NOTE: At its April 6 meeting, the Planning Commission will hear public comment on a proposed change to the zoning ordinance that would allow building heights up to 80 feet in the Planned Development – Mixed Use (PDM) zoning district. This comes at the request of the Wilderness Crossing applicant specifically because data centers and distribution centers require at least 80 feet. We think this zoning amendment should not be entertained as it is only being considered to allow for data centers, which is a use that the zoning ordinance does not even contemplate for the PDM zoning district (see County Code): The PDM district is intended to “[e]xemplify traditional communities that are pedestrian-oriented.” Learn more about the proposed height amendment. Hear the staff presentation, from 4:09:36 – 4:20:15.

What you can do:

The Planning Commission’s public hearing on the Wilderness Crossing rezoning is now closed and public comments are no longer being accepted. However, we do urge you to contact your planning commissioner about the proposed change to the height in the zoning ordinance if you share our concerns.

As soon as the Planning Commission makes its recommendation on April 6, we will update you and urge you to contact your County Supervisor personally, by email, letter, or phone call, to let them know that Wilderness Crossing is too contaminated, too sprawling, too costly to taxpayers, too demanding on the County’s water supply, in the wrong place, and put simply, a bad deal for Orange County.

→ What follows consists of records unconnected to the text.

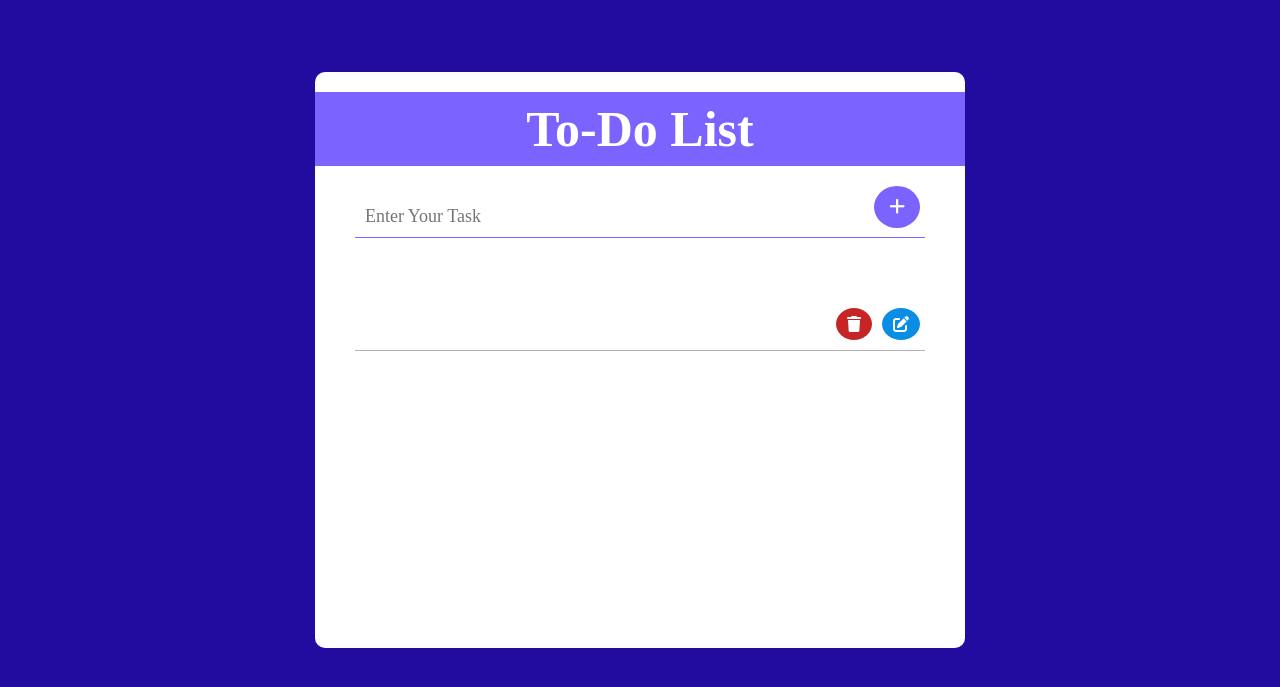
Repository: AliHassan02-Dev/To-Do-App
Page: /, after clicking the first element matching `span.fa-solid`
The author's editor kept a copy of each file at every save. The page is drawn from the files as they stood at one save, then again after the next save.
The browser window is 1280 px wide. The pictures show the whole page.
Some web libraries are served in a nearby version. The project was rebuilt for these pictures with package versions that can differ from the ones it lists, and the page was loaded fresh each time. Also part of the build but not shown: vite.config.js.

Above is the page before, as saved 2024-10-28 12:40:46.

### src/main.jsx
import { StrictMode } from 'react'
import { createRoot } from 'react-dom/client'
import './App.css'
import App from './App.jsx'

createRoot(document.getElementById('root')).render(
  <>
    <App />
  </>,
)

### src/App.css
* {
  margin: 0;
  padding: 0;
  box-sizing: border-box;
  font-family: poppins;
}

/* SCROLLBAR CSS */
::-webkit-scrollbar {
  width: 6px;
}
::-webkit-scrollbar-track {
  background-color: rgba(122, 99, 255, 0.208);
  border-radius: 20px;
  box-shadow: inset 0 0 6px rgba(0, 0, 0, 0.5);
}
::-webkit-scrollbar-thumb {
  border-radius: 20px;
  background-color: rgb(122, 99, 255);
}
/* SCROLLBAR CSS */

body {
  overflow: hidden;
}

.mainWrapper {
  width: 100%;
  height: 100vh;
  background-color: rgb(34, 12, 160);
  display: flex;
  justify-content: center;
  flex-direction: column;
}

.mainWrapper .container {
  width: 100%;
  max-width: 650px;
  height: 80vh;
  background-color: white;
  margin: auto;
  border-radius: 10px;
  display: flex;
  flex-direction: column;
}

.mainWrapper .container .topBar {
  margin: 20px 0px;
}

.mainWrapper .container .topBar h2 {
  width: 100%;
  text-align: center;
  background-color: rgb(122, 99, 255);
  font-size: 50px;
  padding: 8px;
  color: white;
}

.mainWrapper .container .topBar .addTask {
  width: 100%;
  display: flex;
  justify-content: center;
  align-items: center;
  padding: 10px 40px;
  margin-top: 20px;
  position: relative;
}

.mainWrapper .container .topBar .addTask .wrapper {
  width: 100%;
  display: flex;
  justify-content: center;
  align-items: center;
  position: relative;
}

.mainWrapper .container .topBar .addTask input {
  width: 100%;
  border: none;
  border-bottom: 1px solid rgb(122, 99, 255);
  font-size: 18px;
  padding: 10px;
  outline: none;
}

.mainWrapper .container .topBar .addTask span {
  position: absolute;
  bottom: 10px;
  right: 5px;
  background-color: rgb(122, 99, 255);
  color: white;
  font-size: 18px;
  padding: 12px 15px;
  border-radius: 100%;
  cursor: pointer;
}

.mainWrapper .container .bottomBar {
  margin: 20px 0px;
  padding: 10px 40px;
  overflow: hidden;
  overflow-y: scroll;
  height: 100%;
}

.mainWrapper .container .bottomBar ol {
  list-style-type: none;
}

.mainWrapper .container .bottomBar .taskList {
  width: 100%;
  flex-wrap: nowrap;
  display: flex;
  justify-content: space-between;
  align-items: center;
  border-bottom: 1px solid rgba(100, 100, 100, 0.5);
  padding: 10px 5px;
  margin-bottom: 28px;
}

.mainWrapper .container .bottomBar .taskList li {
  font-size: 20px;
  font-weight: 600;
}

.mainWrapper .container .bottomBar .taskList span {
  color: white;
  background-color: rgb(199, 37, 37);
  padding: 8px 11px;
  font-size: 16px;
  border-radius: 100%;
  cursor: pointer;
}

span.fa-solid.fa-edit {
  background-color: rgb(9, 141, 229) !important;
}

.buttons {
  display: flex;
  gap: 10px;
}

### src/App.jsx
import React, { useEffect, useState } from "react";
import TaskList from "./Components/TaskList";

const App = () => {
  const [taskValue, setTaskValue] = useState("");
  const [TaskItems, setTaskItems] = useState([]);
  const [isEditing, setIsEditing] = useState(false);
  const [editIndex, setEditIndex] = useState(null);

  const handleEvent = (e) => {
    setTaskValue(e.target.value);
  };

  // const addTaskItem = () => {
  //   setTaskItems((prevItem) => {
  //     return [...prevItem, taskValue];
  //   });
  //   setTaskValue("");
  // };
  const addTaskItem = () => {
    if (isEditing) {
      setTaskItems((prevItem) => {
        const updatedItems = [...prevItem];
        updatedItems[editIndex] = taskValue;
        return updatedItems;
      });
      setIsEditing(false);
      setEditIndex(null);
    } else {
      setTaskItems((prevItem) => [...prevItem, taskValue]);
    }
    setTaskValue("");
  };

  const removeTaskItem = (id) => {
    setTaskItems((prevItem) => {
      return prevItem.filter((arrElem, index) => {
        return index !== id;
      });
    });
  };

  const editTaskItem = (index) => {
    setTaskValue(TaskItems[index]);
    setIsEditing(true);
    setEditIndex(index);
  };

  useEffect(() => {
    const storedTasks = JSON.parse(localStorage.getItem("task-item"));
    if (storedTasks) {
      setTaskItems(storedTasks);
    }
  }, []);

  useEffect(() => {
    localStorage.setItem("task-item", JSON.stringify(TaskItems));
  }, [TaskItems]);

  return (
    <div className="mainWrapper">
      <div className="container">
        <div className="topBar">
          <h2>To-Do List</h2>

          <div className="addTask">
            <div className="wrapper">
              <input
                type="text"
                placeholder="Enter Your Task"
                onChange={handleEvent}
                value={taskValue}
              />
              <span className="fa-solid fa-plus" onClick={addTaskItem}></span>
            </div>
          </div>
        </div>
        <div className="bottomBar">
          <ol>
            {TaskItems.map((elem, idx) => {
              return (
                <TaskList
                  id={idx}
                  key={idx}
                  data={elem}
                  onRemove={removeTaskItem}
                  onEdit={editTaskItem}
                />
              );
            })}
          </ol>
        </div>
      </div>
    </div>
  );
};

export default App;

### src/Components/TaskList.jsx
import React from "react";

const TaskList = ({ data, id, onRemove, onEdit }) => {
  return (
    <div className="taskList">
      <li>{data}</li>
      <div className="buttons">
        <span
          className="fa-solid fa-trash"
          onClick={() => {
            onRemove(id);
          }}
        ></span>
        <span className="fa-solid fa-edit" onClick={() => onEdit(id)}></span>
      </div>
    </div>
  );
};

export default TaskList;

Loaded but not shown: index.html (common file)

After the next save:
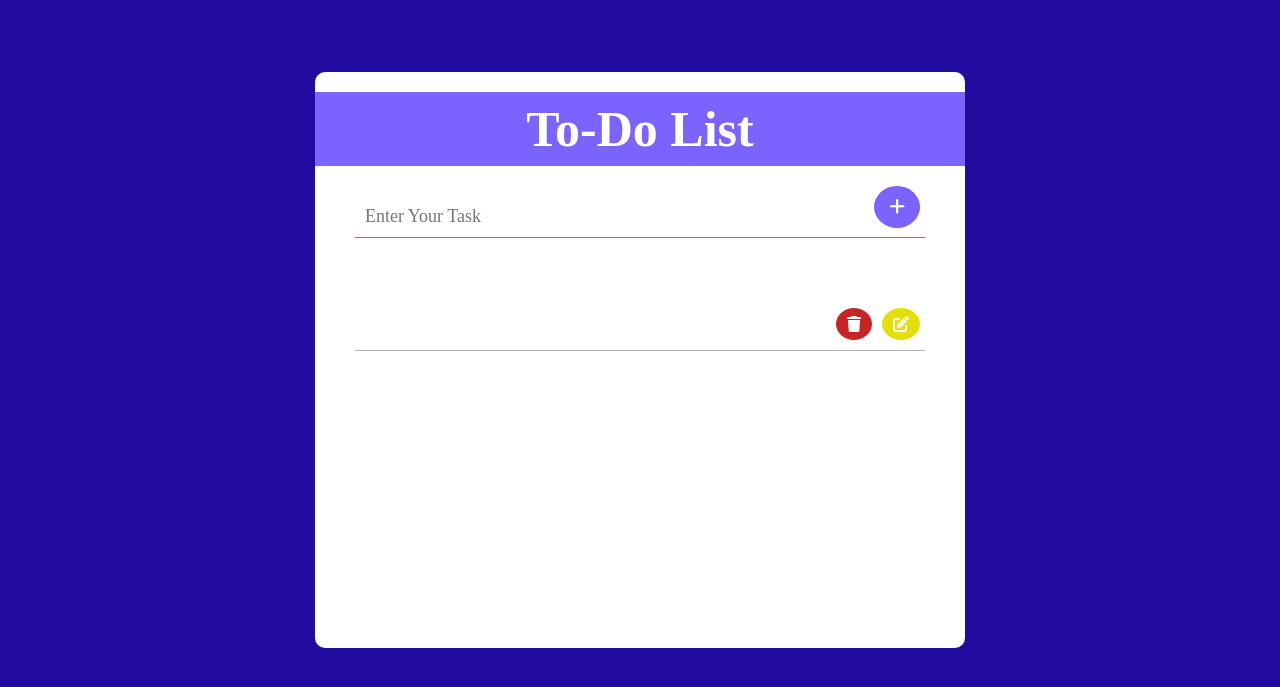
Saved 8 s later.
--- a/src/App.css
+++ b/src/App.css
@@ -134,7 +134,7 @@ body {
 }
 
 span.fa-solid.fa-edit {
-  background-color: rgb(9, 141, 229) !important;
+  background-color: rgb(229, 222, 9) !important;
 }
 
 .buttons {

Don McCown
Orange County Field Representative
(434) 977-2033 ext. 7047